Tuesday, April 12, 2011

Cameron Highlands

On Monday, we took a bus from the sweltering streets of Kuala Lumpur into the cool Cameron Highlands.  Upon entering the town, Robyn and I both sensed a certain familiarity.  Low clouds hugged the alpine mountains in the background of a bustling tourist town.  It's like the Malaysian Canmore!  We were more than happy to put on a light sweater and enjoy the fresh air and easy vibe.

View from Father's Guesthouse

Stairs to our place

For Tuesday, sticking with our do something every day plan, we booked a full day tour of all the major sights. The area is famous for its tea plantations and every rolling hill is covered in the uniformly trimmed trees.  Our first stop was the most famous estate in the area, operated by BOH tea company (BTW All of the tea companies are owned by western foreigners and all of the workers are eastern foreigners).  It's a beautiful sprawling estate in the midst of which we were told all about the planting, selecting, and harvesting processes of the area and given an overview the evolution of tea.  It was much like touring a vineyard and, as we are after a wine tour, Robyn and I are now temporarily passionate about teas and tea culture.

Tea fields

Trimmed tea plants aren't allowed to flower.  This one's breaking the rules.

We left the plantation in a Land Rover and continued up the mountain where we had the pleasure to enter a cloud rain forest (so excited, you have no idea).  This is an amazing place at around 2000m elevation where clouds like to hang out.  The high humidity creates a niche environment for some novel species. There are panthers, monkeys, rare leopards, and zillions of interesting insects.  As far as vegetation goes, every tree is actually home to hundreds of plants.  Moss covers every surface, actively extracting moisture from the clouds, condensing it, and delivering it to its host.  Leaves fall from higher trees onto lower branches and decompose there forming micro-environments that host other smaller plants and myriad insects.  Then there's the carnivorous pitcher plant which anyone who's watched the entire Planet Earth series will no doubt recognize.  It lures insects onto its rim with the promise of sweet nectar and they fall into it, being digested alive in a mixture of water and digestive enzymes.  Crafty plant!  Walking through the forest was like trekking over a giant sponge.  Water oozed out of the ground all around our feet and as soon as we released the pressure, the earth would spring back to its former position.

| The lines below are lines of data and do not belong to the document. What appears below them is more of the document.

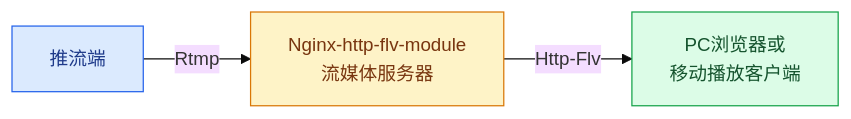
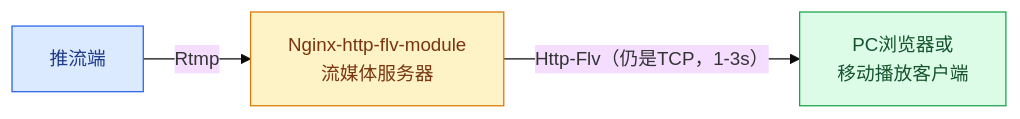
One commit to DeguiLiu/nginx-rtc-example changed the second of 8 diagrams in docs/一种基于Nginx-rtmp的webrtc低延迟直播方法.md. Above: the diagram before and after it, drawn with Mermaid. The commit also changed other lines of this file and 1 other file, not shown here.

````diff
--- a/docs/一种基于Nginx-rtmp的webrtc低延迟直播方法.md
+++ b/docs/一种基于Nginx-rtmp的webrtc低延迟直播方法.md
@@ -94,14 +35,14 @@
 ```mermaid
 %%{init: {"theme": "base", "flowchart": {"curve": "linear"}, "themeVariables": {"fontSize": "15px"}}}%%
 flowchart LR
     push["推流端"]
     server["Nginx-http-flv-module<br/>流媒体服务器"]
     client["PC浏览器或<br/>移动播放客户端"]
 
     push -- "Rtmp" --> server
-    server -- "Http-Flv" --> client
+    server -- "Http-Flv（仍是TCP，1-3s）" --> client
 
     style push fill:#dbeafe,stroke:#2563eb,color:#1e3a8a
     style server fill:#fef3c7,stroke:#d97706,color:#78350f
     style client fill:#dcfce7,stroke:#16a34a,color:#14532d
 ```
````
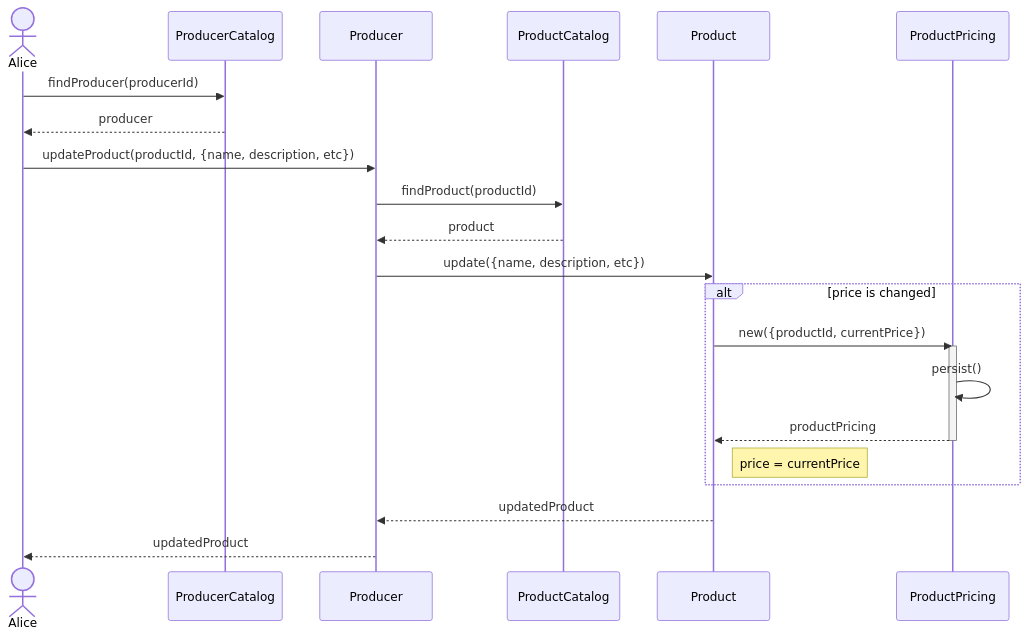
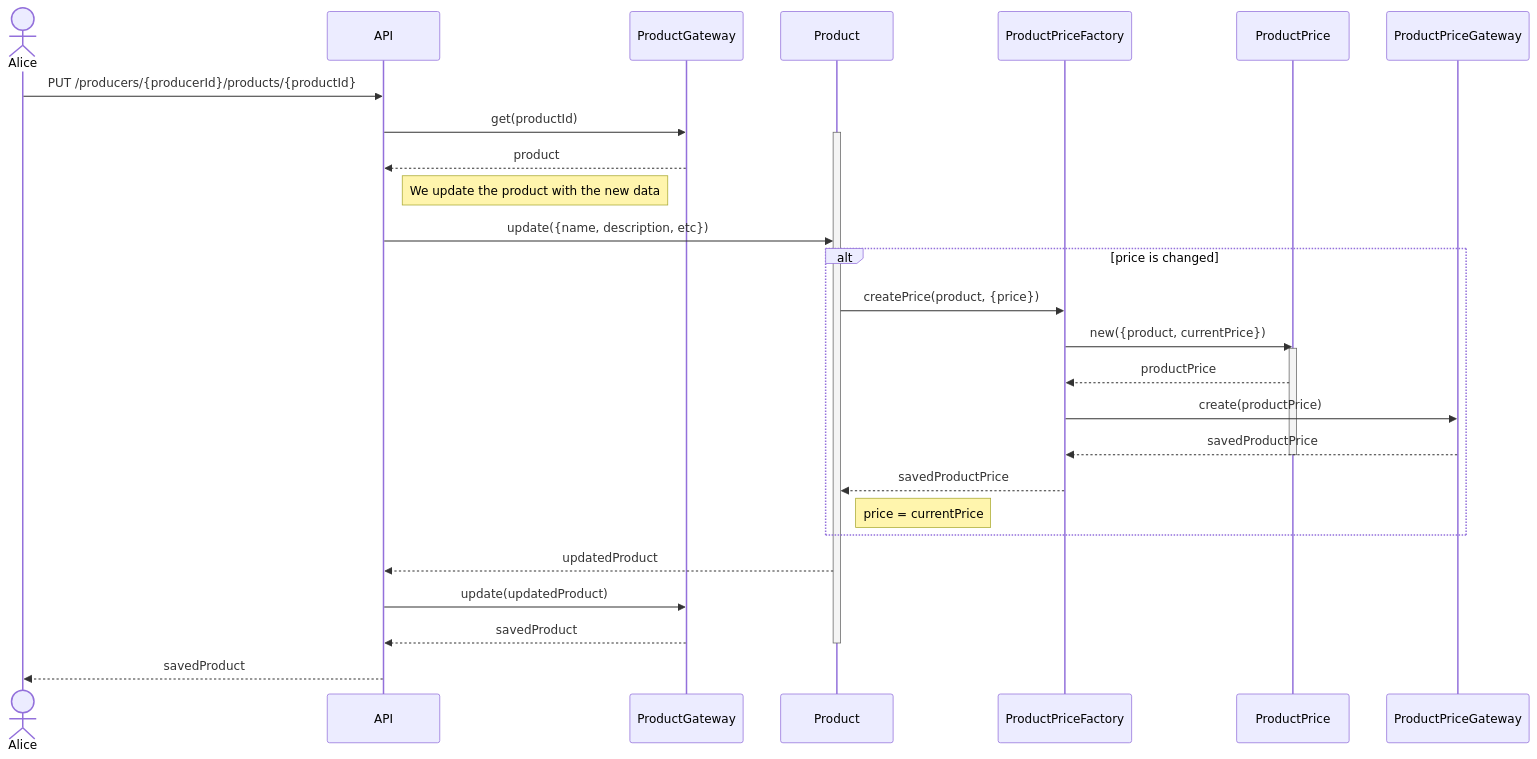
One commit to hivetown/planning changed diagram 23 of 32 in sequence.md. Above: the diagram before and after it, drawn with Mermaid. The commit also changed other lines of this file, not shown here.

Commit message:
diagramas de sequência

````diff
--- a/sequence.md
+++ b/sequence.md
@@ -774,32 +781,41 @@
 ```mermaid
 sequenceDiagram
     actor A as Alice
-    participant PC as ProducerCatalog
-    participant P as Producer
-    participant PrC as ProductCatalog
-    participant Pr as Product
-    participant PrP as ProductPricing
+    participant API as API
+    participant PG as ProductGateway
+    participant P as Product
+    participant PPF as ProductPriceFactory
+    participant PP as ProductPrice
+    participant PPG as ProductPriceGateway
 
-    A ->> PC: findProducer(producerId)
-    PC -->> A: producer
+    A ->> API: PUT /producers/{producerId}/products/{productId}
 
-    A ->> P: updateProduct(productId, {name, description, etc})
+    API ->> PG: get(productId)
+    activate P
+    PG -->> API: product
 
-    P ->> PrC: findProduct(productId)
-    PrC -->> P: product
+    Note right of API: We update the product with the new data
+    API ->> P: update({name, description, etc})
+    
+    alt price is changed
+        P ->> PPF: createPrice(product, {price})
+        PPF ->> PP: new({product, currentPrice})
+        activate PP
+        PP -->> PPF: productPrice
+        PPF ->> PPG: create(productPrice)
+        PPG -->> PPF: savedProductPrice
+        deactivate PP
+        PPF -->> P: savedProductPrice
 
-    P ->> Pr: update({name, description, etc})
-
-    alt price is changed
-        Pr ->> PrP: new({productId, currentPrice})
-        activate PrP
-        PrP ->> PrP: persist()
-        PrP -->> Pr: productPricing
-        deactivate PrP
-
-        Note right of Pr: price = currentPrice
+        Note right of P: price = currentPrice
     end
 
-    Pr -->> P: updatedProduct
-    P -->> A: updatedProduct
+
+    P -->> API: updatedProduct
+
+    API ->> PG: update(updatedProduct)
+    PG -->> API: savedProduct
+    deactivate P
+
+    API -->> A: savedProduct
 ```
````
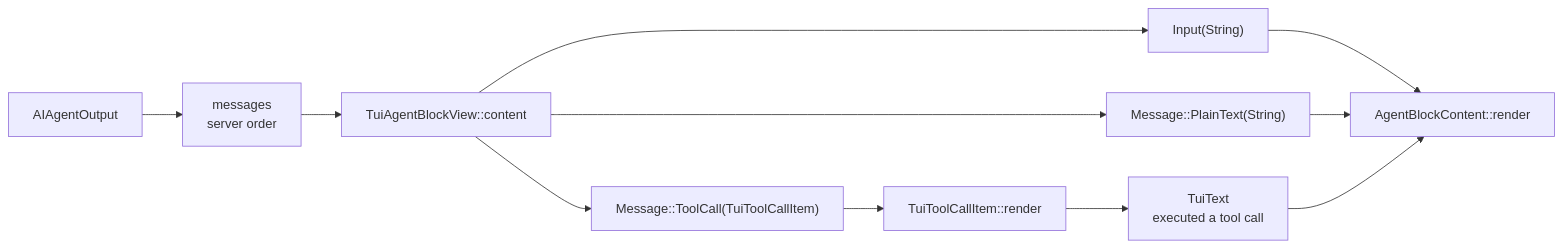
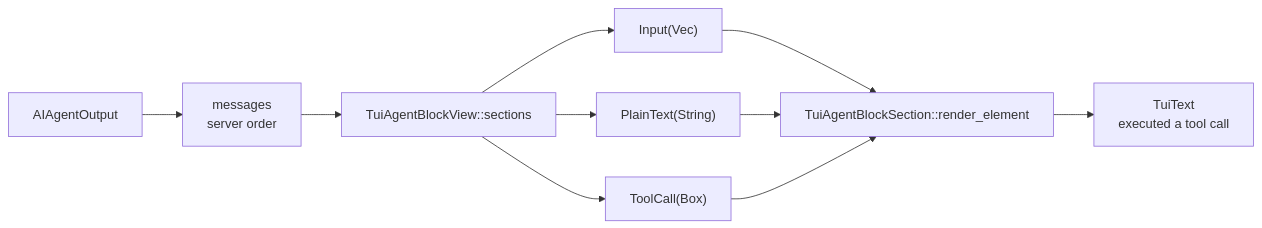
The second of 4 diagrams in specs/tui-agent-tool-calls/TECH.md (warpdotdev/warp), drawn with Mermaid before and after one commit. The commit also changed other lines of this file and 8 other files, not shown here.

````diff
--- a/specs/tui-agent-tool-calls/TECH.md
+++ b/specs/tui-agent-tool-calls/TECH.md
@@ -37,13 +37,12 @@
 ```mermaid
 flowchart LR
   Output["AIAgentOutput"] --> Messages["messages<br/>server order"]
-  Messages --> Adapter["TuiAgentBlockView::content"]
-  Adapter --> Input["Input(String)"]
-  Adapter --> Text["Message::PlainText(String)"]
-  Adapter --> Tool["Message::ToolCall(TuiToolCallItem)"]
-  Tool --> ToolRender["TuiToolCallItem::render"]
-  ToolRender --> Label["TuiText<br/>executed a tool call"]
-  Input --> Render["AgentBlockContent::render"]
+  Messages --> Adapter["TuiAgentBlockView::sections"]
+  Adapter --> Input["Input(Vec<String>)"]
+  Adapter --> Text["PlainText(String)"]
+  Adapter --> Tool["ToolCall(Box<AIAgentAction>)"]
+  Input --> Render["TuiAgentBlockSection::render_element"]
   Text --> Render
-  Label --> Render
+  Tool --> Render
+  Render --> Label["TuiText<br/>executed a tool call"]
 ```
````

Jungle ferns

Moss captures moisture right out of the clouds and delivers it to the forests co-inhabitants.

The diabolical pitcher plant!
Dinosaur era mega-ferns grow to tree height in the cloud rain-forest.

Halfway down the mountain brought us to the tea factory where we watched tea leaves be rolled, oxidized, dried, and graded.  At the end, we tried out a couple of the high end white teas on offer in the tasting room (accompaniment by apple and strawberry desserts).

Tea time!
The last stop of the morning was the butterfly/insect/other scary things garden where we saw a toad as big as my head, some scary snakes,and had a gecko walk all over me.

The only non-scary thing in the butterfly garden
Snake orgy

Two flower pedals picked from an overhanging vine

My grandma could tell me all about this thing
Our guide for the tour was amazing.  He had interesting and relevant information on the geology and ecology of the area as well as the hill people that still live in the jungle.  He showed us all sorts of wild edible species such as citronella, wild ginger, spearmint, and cinnamon.  I found out later that he had studied forestry at university and got his masters in something related to insects.  He spent time in Kuala Lumpur as a soft-skill consultant which explained how seamlessly he incorporated humor with his informative lectures, and after all of this experience he had chosen to be a guide for interest-sake and to serve his love of nature.

Getting the low-down on all things tea
What a great day.  The more time I spend in Malaysia the more glad I am that I came.

David J Parker

P.S.  Check out the previous post, Meditations II.  I added pictures!

1 comment:

  1. The adventures continue... with all the walking you guys should be in great shape when you get back!!! The tea tours and testing sound great. The cloud rain forest sounds incredible. The pitch plants sound scary...from the pix it was hard to tell how big they were.

    Love you lots, talk to you soon. Mom Parker